The VN-Index last week closed at 449.71 points on September 24, having moved sideways for several weeks after falling 19 per cent from 2010’s high of 551.40 points on May 6. In the year to date, the VN-Index has lost 11 per cent.
Vo Tri Thanh, vice head of the Ministry of Planning and Investment’s Central Institute for Economic Management (CIEM), said the market in the last two months of this year could witness a bull after domestic macro policy and the global economic recoveries became clearer.
He said Vietnam’s stock market had moved in a tight range for several months as investors’ confidence had been seriously hurt by “sudden” policies.
The central bank’s Circular 13 on safety ratios for credit institutions, effective from October 1, for instance, threatens to restrict bank credit expansion.
“The key answer here is improving investors’ confidence, which will trigger money flows into equities,” Thanh said.
He noted there would not be any breakthrough soon as several moves had already been made to ensure macro stability. “However, for medium to longer view investors, the last two months of the year would be a good opportunity to buy Vietnamese equities,” said Thanh.
Nguyen Quang Thuan, chief executive officer with the financial media company StoxPlus Corporation, however, said he saw few “bright points” for the domestic stock market by the year’s end. “Trade balance and exchange rate risks continue to be major pressures for policy makers,” Thuan told VIR.
Thuan said that besides the trade deficits and forex risks, interest rates remained high which explained why listed firms favoured issuing more new shares to raise capital.
The huge capital reverses from state groups also raised concerns over oversupply.

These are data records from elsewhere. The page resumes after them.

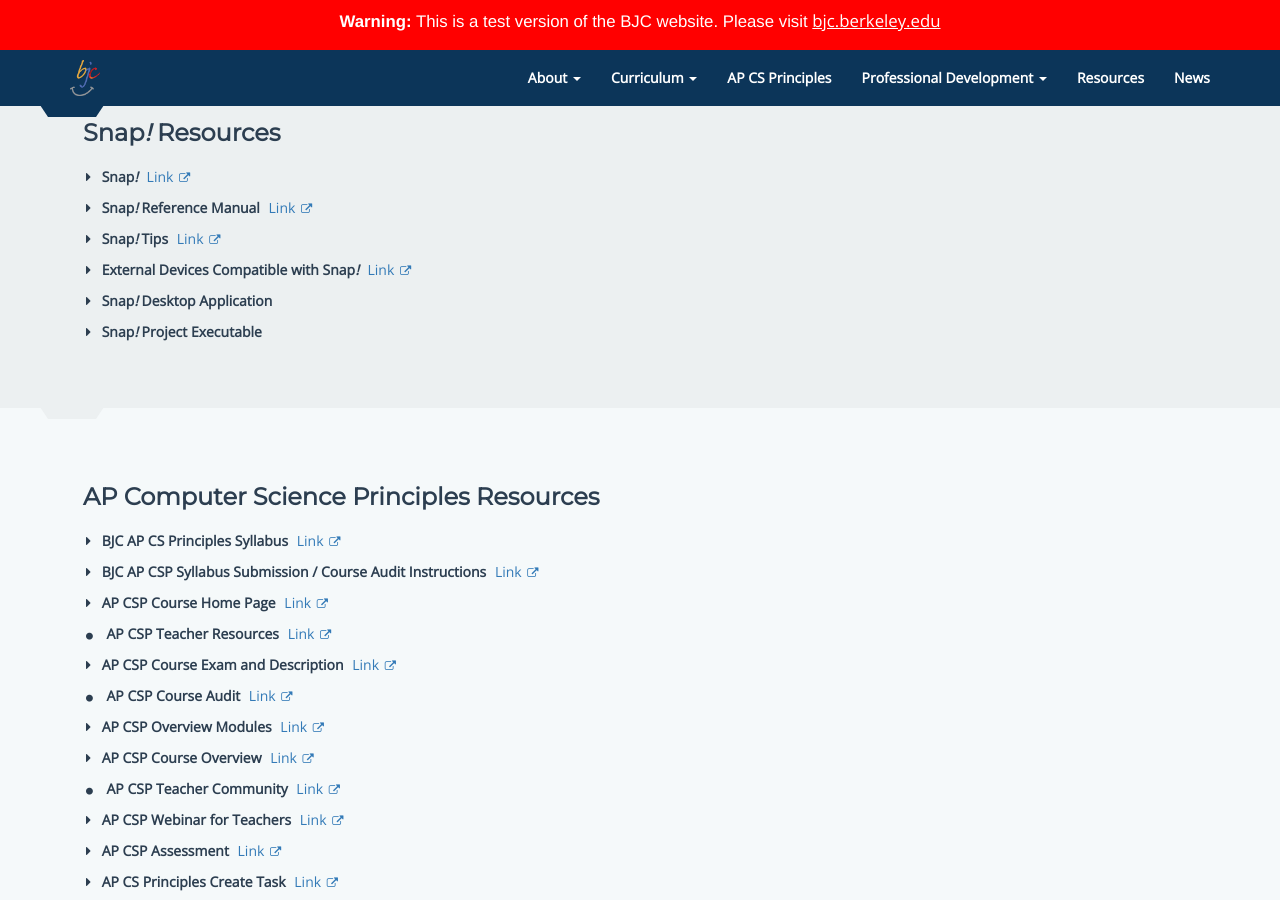
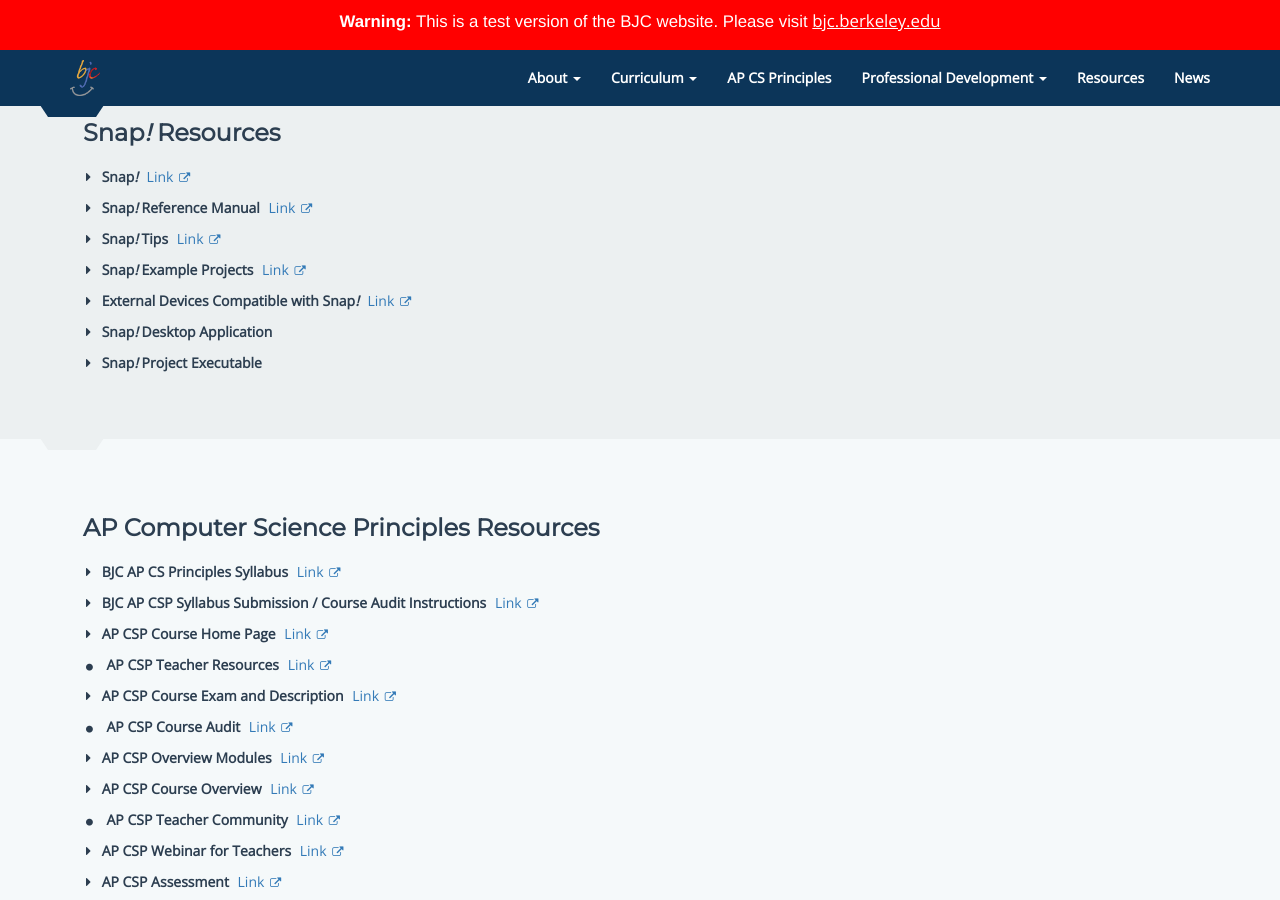
Before and after one commit to beautyjoy/beautyjoy.github.io, a Jekyll site: the page built from resources.html, in a window 1280 px wide and 900 px high, scrolled down 1704 px. Built offline with Jekyll 4.4.1, drawn with Linux system fonts in a browser that asks for light colours.

Commit message:
added snap ex projs

```diff
--- a/_data/resources/05-snap.yml
+++ b/_data/resources/05-snap.yml
@@ -14,6 +14,11 @@
     link: http://bitly.com/snap-advice
     tags: snap students
     description: Snap<em>!</em> advice compiled from our BJC TEALS teachers.
+
+  - name: Snap<em>!</em> Example Projects
+    link: http://snap.berkeley.edu/#examples
+    tags: snap students project
+    description: Interested example Snap<em>!</em> projects.
 
   - name: External Devices Compatible with Snap<em>!</em>
     link: http://bjc.edc.org/bjc-r/teacher
```
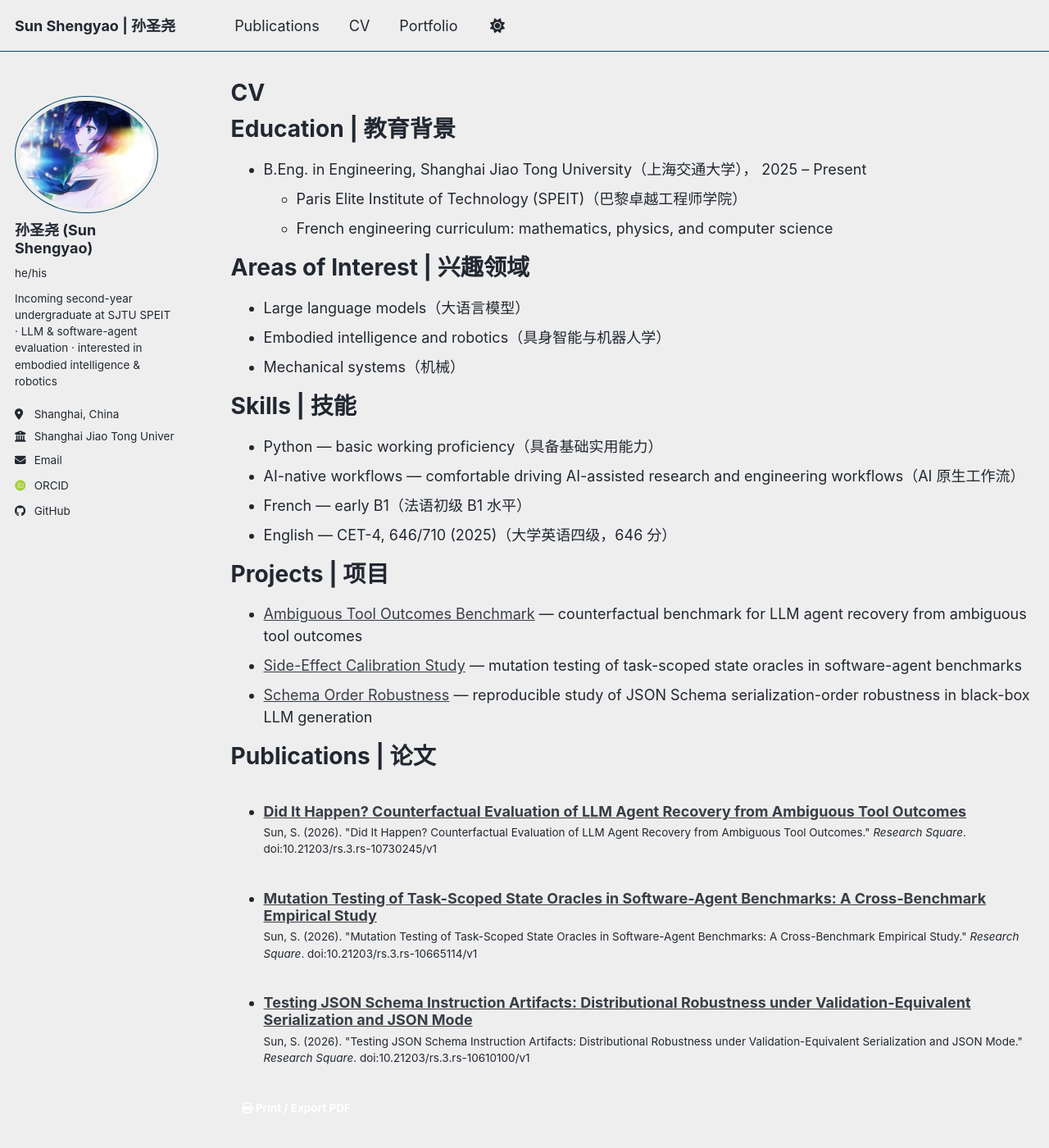
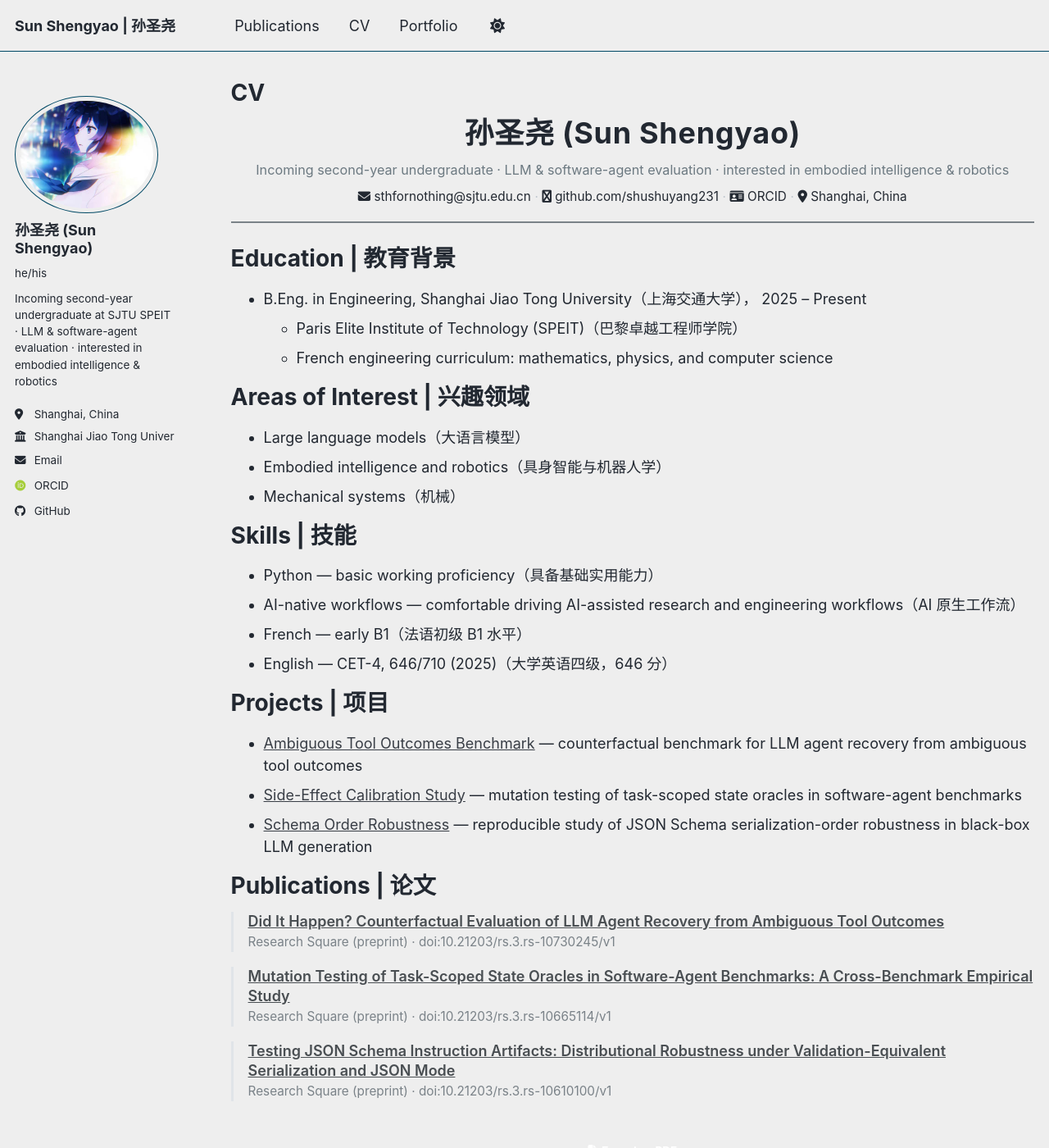
Before and after one commit to shushuyang231/shushuyang231.github.io, a Jekyll site: the page built from _pages/cv.md, in a window 1280 px wide and 1400 px high. Shown: the whole window at 82% size. Built offline with Jekyll 4.4.1, drawn with Linux system fonts in a browser that asks for light colours; some web fonts are replaced; a script bundle is joined from its source files by our own code; library files that are not in the unit come from our copies; some of the changed lines change nothing that is shown.

Commit message:
Redesign CV page: contact header, clickable links, professional print layout

```diff
--- a/_pages/cv.md
+++ b/_pages/cv.md
@@ -8,6 +8,23 @@
 ---
 
 {% include base_path %}
+
+<!-- ====== CV HEADER (visible on screen + print) ====== -->
+<div class="cv-header" markdown="0">
+  <h1 class="cv-name">{{ site.author.name }}</h1>
+  <p class="cv-tagline">Incoming second-year undergraduate · LLM &amp; software-agent evaluation · interested in embodied intelligence &amp; robotics</p>
+  <div class="cv-contact">
+    <a href="mailto:{{ site.author.email }}"><i class="fa fa-envelope" aria-hidden="true"></i> {{ site.author.email }}</a>
+    <span class="cv-sep">·</span>
+    <a href="https://github.com/{{ site.author.github }}"><i class="fa fa-github" aria-hidden="true"></i> github.com/{{ site.author.github }}</a>
+    <span class="cv-sep">·</span>
+    <a href="{{ site.author.orcid }}"><i class="fa fa-id-card" aria-hidden="true"></i> ORCID</a>
+    <span class="cv-sep">·</span>
+    <span><i class="fa fa-map-marker-alt" aria-hidden="true"></i> {{ site.author.location }}</span>
+  </div>
+</div>
+
+<!-- ====== SECTIONS ====== -->
 
 Education | 教育背景
 ======
@@ -36,27 +53,200 @@
 
 Publications | 论文
 ======
-  <ul>{% for post in site.publications reversed %}
-    {% include archive-single-cv.html %}
-  {% endfor %}</ul>
+<div class="cv-publications">
+  {% for post in site.publications reversed %}
+  <div class="cv-pub-item">
+    <p class="cv-pub-title">
+      <a href="{{ post.paperurl }}">{{ post.title }}</a>
+    </p>
+    <p class="cv-pub-meta">{{ post.venue }} · <a href="{{ post.paperurl }}">doi:{{ post.paperurl | remove: 'https://doi.org/' }}</a></p>
+  </div>
+  {% endfor %}
+</div>
 
-<div class="cv-print-btn" style="margin-top:2em;">
+<!-- ====== EXPORT BUTTON ====== -->
+<div class="cv-print-btn">
   <button onclick="window.print()" class="btn btn--primary">
-    <i class="fa fa-print" aria-hidden="true"></i> Print / Export PDF
+    <i class="fa fa-file-pdf" aria-hidden="true"></i> Export as PDF
   </button>
 </div>
 
+<!-- ====== SCREEN + PRINT STYLES ====== -->
 <style>
+/* --- Screen styling for CV page --- */
+.cv-header {
+  text-align: center;
+  border-bottom: 2px solid #7a8288;
+  padding-bottom: 1em;
+  margin-bottom: 1.5em;
+}
+.cv-header .cv-name {
+  font-size: 2em;
+  font-weight: 700;
+  margin: 0 0 0.3em 0;
+  letter-spacing: 0.02em;
+}
+.cv-header .cv-tagline {
+  font-size: 0.9em;
+  color: #6c7981;
+  margin: 0 0 0.6em 0;
+}
+.cv-header .cv-contact {
+  font-size: 0.85em;
+  display: flex;
+  flex-wrap: wrap;
+  justify-content: center;
+  gap: 0.3em;
+  align-items: center;
+}
+.cv-header .cv-contact a {
+  color: inherit;
+  text-decoration: none;
+  white-space: nowrap;
+}
+.cv-header .cv-contact a:hover {
+  text-decoration: underline;
+}
+.cv-sep {
+  color: #bcc4cc;
+}
+
+.cv-publications .cv-pub-item {
+  margin-bottom: 1em;
+  padding-left: 1em;
+  border-left: 3px solid #e0e4e8;
+}
+.cv-pub-title {
+  margin: 0;
+  font-weight: 600;
+  line-height: 1.3;
+}
+.cv-pub-title a {
+  color: #494e52;
+}
+.cv-pub-meta {
+  margin: 0.2em 0 0 0;
+  font-size: 0.85em;
+  color: #7a8288;
+}
+.cv-pub-meta a {
+  color: #7a8288;
+  text-decoration: none;
+}
+.cv-pub-meta a:hover {
+  text-decoration: underline;
+}
+
+.cv-print-btn {
+  margin-top: 2.5em;
+  text-align: center;
+}
+
+/* --- Print-only: professional resume layout --- */
 @media print {
+  /* Hide all site chrome */
   .masthead, .sidebar, .page__footer, .page__share,
   .page__related, .nav__list, .ads, .cv-print-btn,
-  .greedy-nav, .sr-only { display: none !important; }
-  .page { margin: 0 !important; padding: 0 !important; }
-  #main { max-width: 100% !important; margin: 0 !important; padding: 0 !important; }
-  body { font-size: 12pt; line-height: 1.4; color: #000; background: #fff; }
-  a { color: #000; text-decoration: none; }
-  a[href]:after { content: ""; }
-  h2 { page-break-after: avoid; }
-  ul, ol { page-break-inside: avoid; }
+  .greedy-nav, .sr-only, .breadcrumbs,
+  #site-nav, .author__avatar, .author__urls-wrapper,
+  .page__comments { display: none !important; }
+
+  /* Reset layout */
+  html, body {
+    margin: 0 !important;
+    padding: 0 !important;
+    background: #fff !important;
+    color: #000 !important;
+    font-size: 11pt !important;
+    line-height: 1.35 !important;
+    font-family: "Helvetica Neue", "Arial", "PingFang SC", "Microsoft YaHei", sans-serif !important;
+  }
+  .page, #main {
+    max-width: 100% !important;
+    margin: 0 !important;
+    padding: 0 !important;
+  }
+
+  /* CV header */
+  .cv-header {
+    text-align: center;
+    border-bottom: 2px solid #333;
+    padding-bottom: 0.6em;
+    margin-bottom: 1.2em;
+  }
+  .cv-name {
+    font-size: 20pt !important;
+    margin: 0 0 0.2em 0 !important;
+    letter-spacing: 0.03em;
+  }
+  .cv-tagline {
+    font-size: 10pt !important;
+    color: #444 !important;
+    margin: 0 0 0.4em 0 !important;
+  }
+  .cv-contact {
+    font-size: 9pt !important;
+    justify-content: center !important;
+  }
+  .cv-contact a, .cv-contact span {
+    color: #000 !important;
+    text-decoration: none !important;
+  }
+  .cv-sep { color: #aaa !important; }
+
+  /* Section headings */
+  .page__content h2 {
+    font-size: 13pt !important;
+    text-transform: uppercase;
+    letter-spacing: 0.08em;
+    border-bottom: 1px solid #999;
+    padding-bottom: 0.15em;
+    margin-top: 1.4em !important;
+    margin-bottom: 0.6em !important;
+    page-break-after: avoid;
+  }
+
+  /* List items */
+  .page__content ul {
+    margin: 0 0 0.8em 0 !important;
+    padding-left: 1.2em !important;
+  }
+  .page__content li {
+    margin-bottom: 0.25em;
+    page-break-inside: avoid;
+  }
+
+  /* Links: clickable but not decorated */
+  a {
+    color: #000 !important;
+    text-decoration: none !important;
+  }
+  /* Show URLs for paper/project links in print margin */
+  .cv-pub-title a[href]:after,
+  .page__content li a[href]:after {
+    content: "";
+  }
+
+  /* Publications */
+  .cv-publications .cv-pub-item {
+    margin-bottom: 0.7em !important;
+    padding-left: 0.8em !important;
+    border-left: 2px solid #ccc !important;
+    page-break-inside: avoid;
+  }
+  .cv-pub-title {
+    font-weight: 600 !important;
+    font-size: 10.5pt !important;
+  }
+  .cv-pub-meta {
+    font-size: 9pt !important;
+    color: #555 !important;
+  }
+  .cv-pub-meta a { color: #555 !important; }
+
+  /* Page setup */
+  @page {
+    margin: 1.5cm 2cm;
+  }
 }
 </style>
```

As of August 28, over 200 listed firms had announced plans to sell new shares and by the year’s end around VND48 trillion ($2.5 billion) would flow to equities market to absorb the new shares. In the first eight months of this year, listed firms issued shares worth VND23.4 trillion ($1.2 billion), according to StoxPlus data.
A bright point was investors could hope several listed firms might postpone or cancel new share issuances due to unfavourable market conditions, said Thuan.
“Another bright point is that listed firms’ earnings per share (EPS) could still grow positively, estimated at around 10 per cent on-year for 2010, which make Vietnamese equities relatively attractive against some regional peers,” he said.
With the cautiously estimated EPS growth, Vietnam’s 2010 forward price to earnings ratio is now just around 11, compared to Thailand (12) and the Philippines (15).